Count how many lines below contain the word "className", then give that number alone.

━━━ Exercise input ━━━

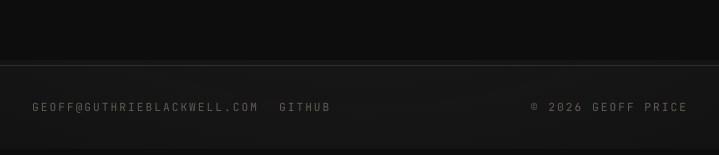
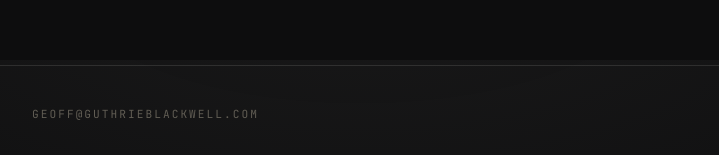
Before and after one commit to geoff-price/ai-leadership-playbook-site, a Next.js app: page /skills/good-strategy-bad-strategy in a window 1280 px wide. Shown: the part 1540-1695 px from the top of the page, without its empty margins (280-999 px from the left). Built offline with nearby package versions, Linux system fonts and the light colour scheme.

Commit message:
refactor: minimal footer — contact email only

```diff
--- a/components/Footer.tsx
+++ b/components/Footer.tsx
@@ -1,18 +1,10 @@
-import { repoUrl } from "@/lib/skills";
-
 export default function Footer() {
   return (
     <footer className="mt-auto">
-      <div className="wrap flex flex-wrap items-center justify-between gap-3 border-t border-line py-8">
-        <div className="flex items-center gap-5">
-          <a href="mailto:geoff@guthrieblackwell.com" className="meta hover:text-accent">
-            geoff@guthrieblackwell.com
-          </a>
-          <a href={repoUrl} className="meta hover:text-accent">
-            GitHub
-          </a>
-        </div>
-        <span className="meta">© {new Date().getFullYear()} Geoff Price</span>
+      <div className="wrap border-t border-line py-8">
+        <a href="mailto:geoff@guthrieblackwell.com" className="meta hover:text-accent">
+          geoff@guthrieblackwell.com
+        </a>
       </div>
     </footer>
   );
```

━━━

Solution to this problem: 8